## [TASK TO COMPLETE]
Give back every line of the material below that has the string "displayShips".

## [THE RECORDS]
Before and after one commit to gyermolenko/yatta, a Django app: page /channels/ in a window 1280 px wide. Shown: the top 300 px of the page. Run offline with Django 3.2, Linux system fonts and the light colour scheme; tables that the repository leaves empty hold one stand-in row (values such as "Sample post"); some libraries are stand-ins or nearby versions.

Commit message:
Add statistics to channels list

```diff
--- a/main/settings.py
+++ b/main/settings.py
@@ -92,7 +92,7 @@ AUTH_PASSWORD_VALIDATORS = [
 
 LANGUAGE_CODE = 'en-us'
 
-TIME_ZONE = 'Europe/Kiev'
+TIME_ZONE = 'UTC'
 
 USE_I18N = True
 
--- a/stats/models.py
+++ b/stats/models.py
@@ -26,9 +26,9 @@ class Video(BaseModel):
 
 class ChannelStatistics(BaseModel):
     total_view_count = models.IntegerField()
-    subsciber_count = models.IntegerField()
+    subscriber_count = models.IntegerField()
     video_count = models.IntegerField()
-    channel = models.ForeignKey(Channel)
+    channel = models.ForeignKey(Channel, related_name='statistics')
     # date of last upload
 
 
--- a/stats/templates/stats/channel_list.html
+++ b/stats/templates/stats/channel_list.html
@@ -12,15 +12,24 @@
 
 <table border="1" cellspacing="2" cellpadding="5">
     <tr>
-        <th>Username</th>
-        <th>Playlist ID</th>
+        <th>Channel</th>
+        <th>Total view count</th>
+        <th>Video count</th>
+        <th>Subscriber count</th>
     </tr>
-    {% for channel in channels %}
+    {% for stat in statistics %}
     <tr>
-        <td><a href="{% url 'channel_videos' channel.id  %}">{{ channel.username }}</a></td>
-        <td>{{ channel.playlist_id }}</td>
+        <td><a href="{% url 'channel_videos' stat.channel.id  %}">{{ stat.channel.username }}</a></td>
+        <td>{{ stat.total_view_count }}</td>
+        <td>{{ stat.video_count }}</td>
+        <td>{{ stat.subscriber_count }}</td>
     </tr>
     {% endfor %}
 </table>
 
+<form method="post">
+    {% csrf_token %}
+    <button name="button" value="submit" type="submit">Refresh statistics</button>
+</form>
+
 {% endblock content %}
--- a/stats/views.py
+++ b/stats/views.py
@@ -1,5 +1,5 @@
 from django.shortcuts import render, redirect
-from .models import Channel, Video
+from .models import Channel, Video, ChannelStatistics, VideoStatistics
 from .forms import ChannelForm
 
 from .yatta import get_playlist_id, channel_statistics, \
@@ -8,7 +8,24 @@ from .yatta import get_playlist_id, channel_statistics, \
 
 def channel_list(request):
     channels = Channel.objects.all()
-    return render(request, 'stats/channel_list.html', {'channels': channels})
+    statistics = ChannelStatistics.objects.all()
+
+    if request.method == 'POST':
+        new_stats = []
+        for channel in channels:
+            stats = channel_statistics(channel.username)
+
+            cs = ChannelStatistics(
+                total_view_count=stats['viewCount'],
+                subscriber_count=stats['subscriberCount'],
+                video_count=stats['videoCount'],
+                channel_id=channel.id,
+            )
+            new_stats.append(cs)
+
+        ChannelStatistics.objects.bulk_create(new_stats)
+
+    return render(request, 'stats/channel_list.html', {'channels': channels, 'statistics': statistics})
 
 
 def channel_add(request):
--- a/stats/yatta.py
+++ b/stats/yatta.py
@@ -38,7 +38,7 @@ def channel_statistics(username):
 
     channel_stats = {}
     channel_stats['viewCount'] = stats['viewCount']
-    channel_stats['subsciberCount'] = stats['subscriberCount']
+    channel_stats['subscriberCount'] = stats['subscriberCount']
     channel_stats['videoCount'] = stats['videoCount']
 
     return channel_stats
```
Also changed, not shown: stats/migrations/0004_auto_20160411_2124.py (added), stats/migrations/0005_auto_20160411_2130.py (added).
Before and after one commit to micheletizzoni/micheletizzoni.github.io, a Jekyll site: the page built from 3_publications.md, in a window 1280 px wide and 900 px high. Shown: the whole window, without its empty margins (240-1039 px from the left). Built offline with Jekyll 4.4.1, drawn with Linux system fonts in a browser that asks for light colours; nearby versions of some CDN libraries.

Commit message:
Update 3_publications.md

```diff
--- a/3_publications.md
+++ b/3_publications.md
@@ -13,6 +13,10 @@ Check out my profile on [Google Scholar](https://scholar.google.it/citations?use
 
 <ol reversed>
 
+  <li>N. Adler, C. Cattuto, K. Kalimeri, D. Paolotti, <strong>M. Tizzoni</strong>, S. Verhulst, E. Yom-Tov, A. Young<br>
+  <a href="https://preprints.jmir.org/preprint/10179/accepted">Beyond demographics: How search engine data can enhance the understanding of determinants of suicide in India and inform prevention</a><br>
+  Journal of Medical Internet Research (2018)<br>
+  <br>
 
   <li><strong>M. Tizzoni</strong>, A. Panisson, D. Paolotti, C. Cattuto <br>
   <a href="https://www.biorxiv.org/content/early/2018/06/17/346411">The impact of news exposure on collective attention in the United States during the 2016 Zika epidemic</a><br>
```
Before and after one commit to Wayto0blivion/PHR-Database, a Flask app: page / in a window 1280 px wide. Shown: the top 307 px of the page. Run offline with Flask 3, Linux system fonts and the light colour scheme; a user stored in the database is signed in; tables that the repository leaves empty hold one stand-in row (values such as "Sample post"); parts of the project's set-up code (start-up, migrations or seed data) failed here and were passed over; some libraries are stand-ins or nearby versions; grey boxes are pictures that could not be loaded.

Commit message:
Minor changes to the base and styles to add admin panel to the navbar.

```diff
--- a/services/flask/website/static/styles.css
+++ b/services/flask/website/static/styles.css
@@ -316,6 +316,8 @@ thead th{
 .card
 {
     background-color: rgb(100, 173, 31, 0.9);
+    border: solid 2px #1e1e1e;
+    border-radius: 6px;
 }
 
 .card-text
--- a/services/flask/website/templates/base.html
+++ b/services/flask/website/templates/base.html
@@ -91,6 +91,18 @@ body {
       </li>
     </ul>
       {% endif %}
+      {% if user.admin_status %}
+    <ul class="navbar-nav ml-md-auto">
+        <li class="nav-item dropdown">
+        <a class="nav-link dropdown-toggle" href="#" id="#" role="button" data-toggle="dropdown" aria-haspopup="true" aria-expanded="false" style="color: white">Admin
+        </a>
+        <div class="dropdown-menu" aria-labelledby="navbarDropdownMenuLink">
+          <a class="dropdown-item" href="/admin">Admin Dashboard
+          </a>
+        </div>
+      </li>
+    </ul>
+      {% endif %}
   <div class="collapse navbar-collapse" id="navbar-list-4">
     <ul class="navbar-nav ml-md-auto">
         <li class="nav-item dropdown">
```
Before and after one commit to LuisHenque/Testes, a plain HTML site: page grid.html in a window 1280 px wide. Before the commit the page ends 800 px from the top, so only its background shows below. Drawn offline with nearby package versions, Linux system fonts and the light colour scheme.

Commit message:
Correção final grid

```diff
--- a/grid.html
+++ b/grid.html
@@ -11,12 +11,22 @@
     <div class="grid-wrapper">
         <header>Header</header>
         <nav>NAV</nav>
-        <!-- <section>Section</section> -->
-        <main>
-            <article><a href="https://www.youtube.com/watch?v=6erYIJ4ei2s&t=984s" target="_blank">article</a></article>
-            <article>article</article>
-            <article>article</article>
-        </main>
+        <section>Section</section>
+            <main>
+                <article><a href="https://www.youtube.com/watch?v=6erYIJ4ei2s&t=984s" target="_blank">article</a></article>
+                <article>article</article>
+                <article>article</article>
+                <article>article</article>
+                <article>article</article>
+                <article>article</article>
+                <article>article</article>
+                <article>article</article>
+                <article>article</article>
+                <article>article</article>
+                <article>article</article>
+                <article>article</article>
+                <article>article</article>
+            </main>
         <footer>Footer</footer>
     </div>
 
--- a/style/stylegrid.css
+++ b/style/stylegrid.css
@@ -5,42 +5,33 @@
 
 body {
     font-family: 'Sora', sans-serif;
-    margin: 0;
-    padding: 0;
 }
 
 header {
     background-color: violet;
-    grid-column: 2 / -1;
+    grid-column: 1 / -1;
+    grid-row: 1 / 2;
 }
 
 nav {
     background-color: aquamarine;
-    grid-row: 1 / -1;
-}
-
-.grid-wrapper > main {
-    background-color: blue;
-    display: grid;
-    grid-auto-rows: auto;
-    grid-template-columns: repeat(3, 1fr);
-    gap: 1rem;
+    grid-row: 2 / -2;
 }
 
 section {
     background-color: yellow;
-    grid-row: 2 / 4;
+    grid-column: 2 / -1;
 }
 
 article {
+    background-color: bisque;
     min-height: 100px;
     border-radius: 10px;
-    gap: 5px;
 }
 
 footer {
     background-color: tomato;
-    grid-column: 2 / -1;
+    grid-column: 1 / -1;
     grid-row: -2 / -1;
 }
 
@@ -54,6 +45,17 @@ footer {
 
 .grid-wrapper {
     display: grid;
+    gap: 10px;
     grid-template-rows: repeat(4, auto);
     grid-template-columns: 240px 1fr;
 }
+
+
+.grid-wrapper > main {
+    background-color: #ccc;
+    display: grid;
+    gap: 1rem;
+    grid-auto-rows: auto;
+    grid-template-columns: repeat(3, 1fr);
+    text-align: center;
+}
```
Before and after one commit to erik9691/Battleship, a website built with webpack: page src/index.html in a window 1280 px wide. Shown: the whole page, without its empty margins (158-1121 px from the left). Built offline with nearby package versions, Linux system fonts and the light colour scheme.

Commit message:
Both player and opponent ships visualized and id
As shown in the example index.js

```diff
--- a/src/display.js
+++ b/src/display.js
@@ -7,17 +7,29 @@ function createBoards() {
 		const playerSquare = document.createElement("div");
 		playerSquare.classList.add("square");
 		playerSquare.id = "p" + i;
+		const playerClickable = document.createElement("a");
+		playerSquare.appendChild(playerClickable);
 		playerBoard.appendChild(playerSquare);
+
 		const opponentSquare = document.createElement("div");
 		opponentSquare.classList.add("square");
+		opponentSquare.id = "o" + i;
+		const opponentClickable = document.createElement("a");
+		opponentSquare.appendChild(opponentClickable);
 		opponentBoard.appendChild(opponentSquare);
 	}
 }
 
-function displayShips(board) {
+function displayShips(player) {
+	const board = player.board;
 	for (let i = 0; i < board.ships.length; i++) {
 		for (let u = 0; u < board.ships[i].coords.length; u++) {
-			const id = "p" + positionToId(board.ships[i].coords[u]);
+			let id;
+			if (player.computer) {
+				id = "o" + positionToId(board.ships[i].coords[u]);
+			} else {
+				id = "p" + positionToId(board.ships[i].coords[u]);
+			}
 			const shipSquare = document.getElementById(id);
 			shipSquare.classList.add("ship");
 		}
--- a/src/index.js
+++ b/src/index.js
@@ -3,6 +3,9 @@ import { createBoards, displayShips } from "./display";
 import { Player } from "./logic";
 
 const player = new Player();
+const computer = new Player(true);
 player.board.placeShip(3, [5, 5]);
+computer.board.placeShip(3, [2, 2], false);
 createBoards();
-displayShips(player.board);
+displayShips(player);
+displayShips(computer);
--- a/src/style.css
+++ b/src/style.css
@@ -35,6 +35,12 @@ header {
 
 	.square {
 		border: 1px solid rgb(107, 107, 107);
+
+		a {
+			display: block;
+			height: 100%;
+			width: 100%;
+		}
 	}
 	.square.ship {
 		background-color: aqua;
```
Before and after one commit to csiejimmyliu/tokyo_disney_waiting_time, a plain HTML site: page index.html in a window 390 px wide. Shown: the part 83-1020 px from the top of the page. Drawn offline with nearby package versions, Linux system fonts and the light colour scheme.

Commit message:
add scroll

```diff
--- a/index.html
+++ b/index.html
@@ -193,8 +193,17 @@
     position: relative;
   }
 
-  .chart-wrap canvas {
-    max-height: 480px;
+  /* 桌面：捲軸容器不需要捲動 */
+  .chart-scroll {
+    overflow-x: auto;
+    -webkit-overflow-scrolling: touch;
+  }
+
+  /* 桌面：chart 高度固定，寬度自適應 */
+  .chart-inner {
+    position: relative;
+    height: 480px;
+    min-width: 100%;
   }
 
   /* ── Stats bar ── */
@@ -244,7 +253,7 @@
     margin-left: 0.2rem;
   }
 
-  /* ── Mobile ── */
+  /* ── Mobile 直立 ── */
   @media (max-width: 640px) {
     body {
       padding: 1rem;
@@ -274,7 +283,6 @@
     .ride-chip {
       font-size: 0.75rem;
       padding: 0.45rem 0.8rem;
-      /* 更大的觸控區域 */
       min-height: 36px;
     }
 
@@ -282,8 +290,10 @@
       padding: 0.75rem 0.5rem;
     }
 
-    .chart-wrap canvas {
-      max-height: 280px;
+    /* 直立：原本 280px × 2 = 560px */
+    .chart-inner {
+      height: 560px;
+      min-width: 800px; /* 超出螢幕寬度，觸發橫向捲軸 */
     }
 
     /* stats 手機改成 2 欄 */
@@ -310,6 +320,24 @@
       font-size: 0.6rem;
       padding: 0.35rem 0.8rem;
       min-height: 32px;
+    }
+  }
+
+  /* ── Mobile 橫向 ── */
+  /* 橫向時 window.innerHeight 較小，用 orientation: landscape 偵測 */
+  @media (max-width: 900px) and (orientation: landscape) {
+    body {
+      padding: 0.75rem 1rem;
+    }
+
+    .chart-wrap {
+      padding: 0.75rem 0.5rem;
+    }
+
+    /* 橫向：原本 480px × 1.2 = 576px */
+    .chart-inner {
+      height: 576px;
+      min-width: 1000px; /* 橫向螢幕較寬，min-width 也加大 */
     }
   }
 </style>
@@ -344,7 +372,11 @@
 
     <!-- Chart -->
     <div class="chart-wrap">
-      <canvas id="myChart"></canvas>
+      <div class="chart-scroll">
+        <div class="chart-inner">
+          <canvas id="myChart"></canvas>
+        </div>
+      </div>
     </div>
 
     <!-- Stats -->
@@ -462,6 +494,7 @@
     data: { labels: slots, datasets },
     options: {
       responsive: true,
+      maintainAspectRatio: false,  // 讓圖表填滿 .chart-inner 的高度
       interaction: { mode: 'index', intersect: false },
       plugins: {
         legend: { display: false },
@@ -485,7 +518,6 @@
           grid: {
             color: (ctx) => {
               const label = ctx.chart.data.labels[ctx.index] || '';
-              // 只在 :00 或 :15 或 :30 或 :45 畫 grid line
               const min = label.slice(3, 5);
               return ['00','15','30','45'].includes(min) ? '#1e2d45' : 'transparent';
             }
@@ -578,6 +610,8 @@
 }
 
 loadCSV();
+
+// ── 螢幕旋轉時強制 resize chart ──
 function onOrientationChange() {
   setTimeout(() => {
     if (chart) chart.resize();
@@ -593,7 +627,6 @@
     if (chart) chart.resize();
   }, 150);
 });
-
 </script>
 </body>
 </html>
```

## [SOLUTION]
-function displayShips(board) {
+function displayShips(player) {
@@ -3,6 +3,9 @@ import { createBoards, displayShips } from "./display";
-displayShips(player.board);
+displayShips(player);
+displayShips(computer);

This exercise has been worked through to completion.